“The story about WLB and his discoveries, his scientific achievements, especially those leading to many Nobel Prizes, have been well documented. However little has been made known about Alice. Fortunately, both left behind hitherto unpublished autobiographies, which reveal much about their personalities and the events that shaped their lives.
“WLB’s account begins with his early years in Australia, his move to England and his famous discovery, followed by his close involvement in his work during Wold War I, where his experiments on sound-ranging enabled the enemy guns to be located with some precision. This is described in much detail. His autobiography is accompanied by many of his sketches made during his extensive travels, and he describes the many famous people whom he met and with whom he worked. Alice’s autobiography gives much detail about her early family members, some of whom were part of the German upper classes. She describes their personalities as well as their idiosyncrasies. After her marriage to WLB, she immersed herself in public duties, becoming Mayor of Cambridge, and Chair of the Marriage Guidance Council, among many other activities. She is particularly revealing about her attitudes to certain individuals within the Royal Society, who shunned her husband after he took over the Directorship of the Royal Institution following a rancorous affair that ended with the ousting of the previous Director. She has interesting comments to make too over WLB’s controversial willingness to write a Foreword to James Watson’s famous book, The Double Helix, in which WLB was compared unflatteringly to Colonel Blimp. Watson has since claimed that it was Lady Bragg who persuaded her husband to write this, but in her autobiography she makes it clear that it was WLB’s decision alone.
“WLB will be remembered, not only for his scientific research, but also for his impact on the many schoolchildren who attended his Schools’ Lectures at the Royal Institution. Approximately 20,000 children attended each year over a ten-year period. These lectures were filled with amazing practical demonstrations covering all areas of science. WLB used to say that he wanted to show science to children.

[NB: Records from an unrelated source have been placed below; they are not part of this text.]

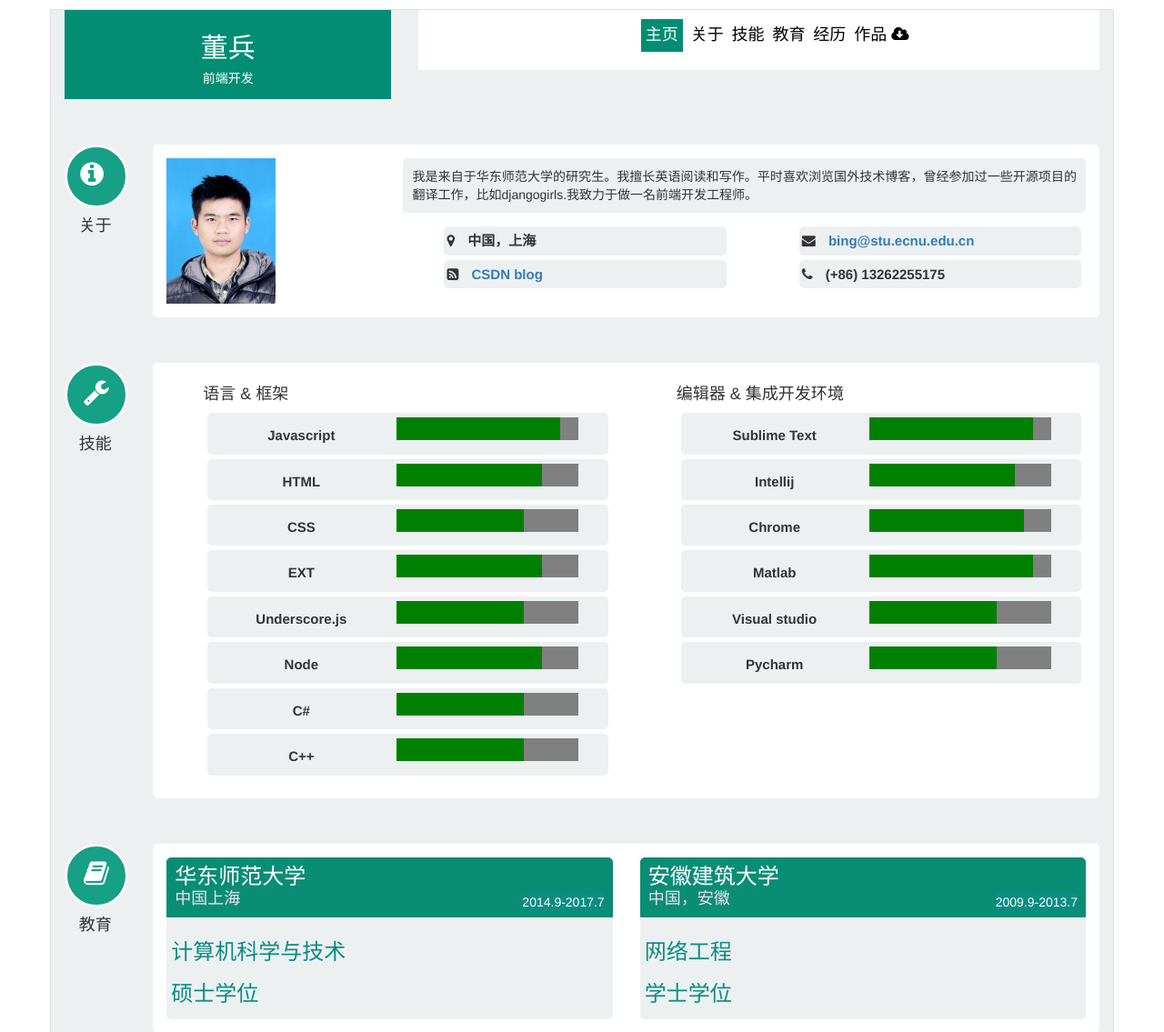
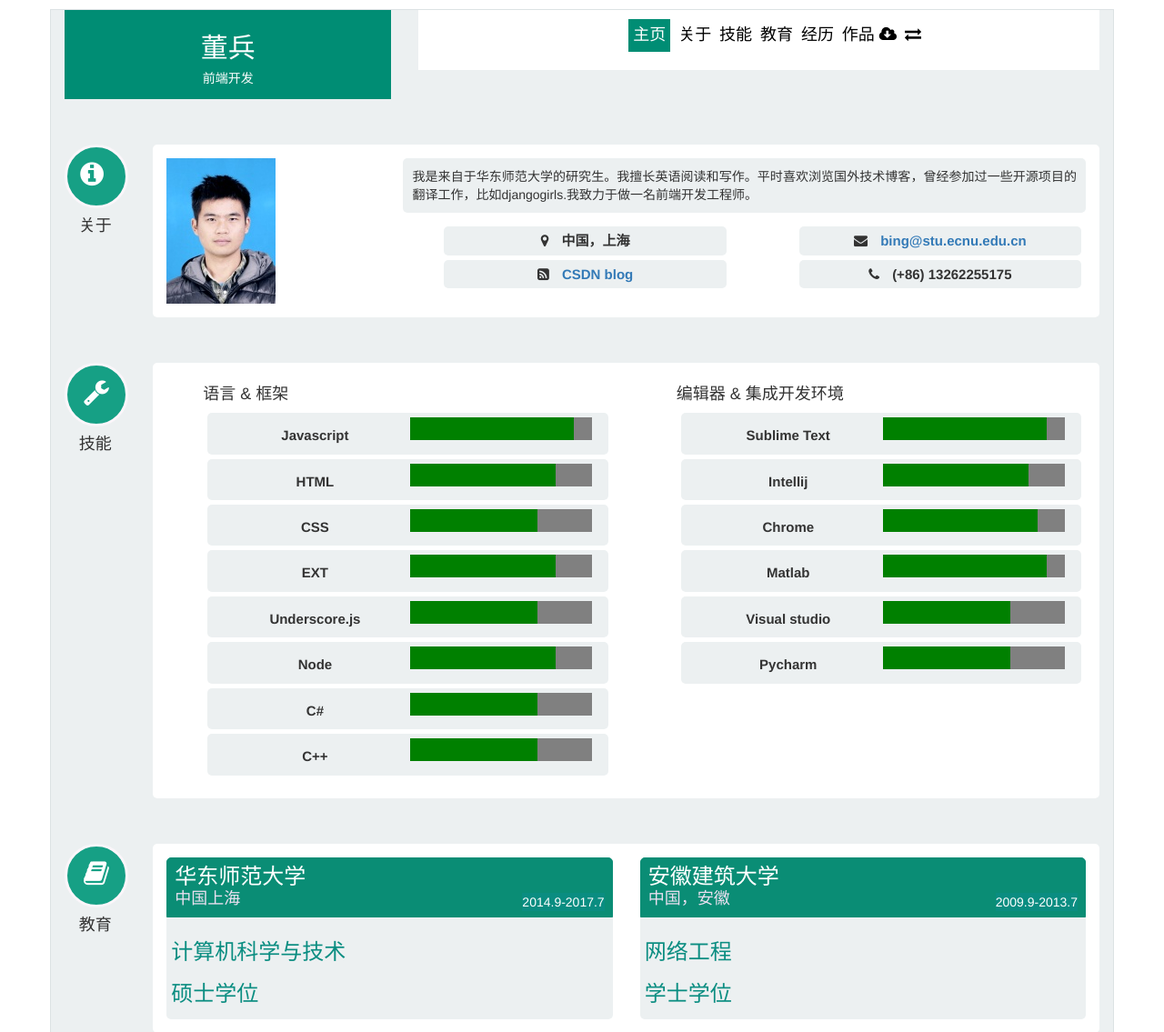
Before and after one commit to madneal/my-first-blog, a Django app: page /cv_zh/ in a window 1280 px wide. Shown: the top 1135 px of the page at 91% size. Run offline with Django 3.2, Linux system fonts and the light colour scheme; some libraries are stand-ins or nearby versions.

Commit message:
add the link of change the version of cv

```diff
--- a/blog/static/css/resume.css
+++ b/blog/static/css/resume.css
@@ -80,7 +80,7 @@
 	margin: 5px;
 	padding: 5px 3px;
 	list-style: none;
-	text-align: ccenter;
+	text-align: center;
 	font-weight: bolder;
 }
 .round-row label{
@@ -92,7 +92,20 @@
 .round-row h4{
     margin-left: 400px;
 }
+nav li span{
+	display: none;
+}
+nav li a:hover span{
+	float: right;
+	display: inline-block;
+}
+
 progress{
+	appearance: none;
+    -moz-appearance: none;
+    -webkit-appearance: none;
+	background-color: #f3f3f3;
+	border: 0;
 	width: 200px;
 	height: 25px;
 	border-radius: 5px;
--- a/blog/templates/blog/cv-ch.html
+++ b/blog/templates/blog/cv-ch.html
@@ -35,6 +35,7 @@
 									<li><a href="#experiences">经历</a></li>
 									<li><a href="#works">作品</a>
 									<li><a href="../download_file/"><i class="fa fa-cloud-download"></i></a> </li>
+									<li><a href="../cv_zh"><i class="fa fa-exchange"></i></a> </li>
 								</ul>
 							</nav>
 						</div>
--- a/blog/templates/blog/cv-en.html
+++ b/blog/templates/blog/cv-en.html
@@ -30,6 +30,7 @@
 									<li><a href="#experiences">EXPERIENCES</a></li>
 									<li><a href="#works">WORKS</a></li>
                                     <li><a href="../download_file/"><i class="fa fa-cloud-download"></i></a> </li>
+                                    <li><a href="../cv_zh"><i class="fa fa-exchange"></i></a> </li>
 								</ul>
 							</nav>
 						</div>
```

“WLB and his father can truly be said to have transformed all our lives, for their work has enabled us to understand the structures of metals, organic and inorganic compounds, pharmaceuticals, proteins, viruses, and just about everything that exists in solid form. It is interesting to speculate what the world would look like had WLB not made his discovery so long ago” Glazer, ‘William Lawrtence Bragg and Crystallography,’ blog.oup.com/2015/08/lawrence-bragg-crystallography/).
Pp. 43-57 in Proceedings of the Cambridge Philosophical Society, Vol. XVII, Part 1. 8vo, pp. 159. Original printed wrappers (front wrapper with library ink stamp and a few tiny chips to edges).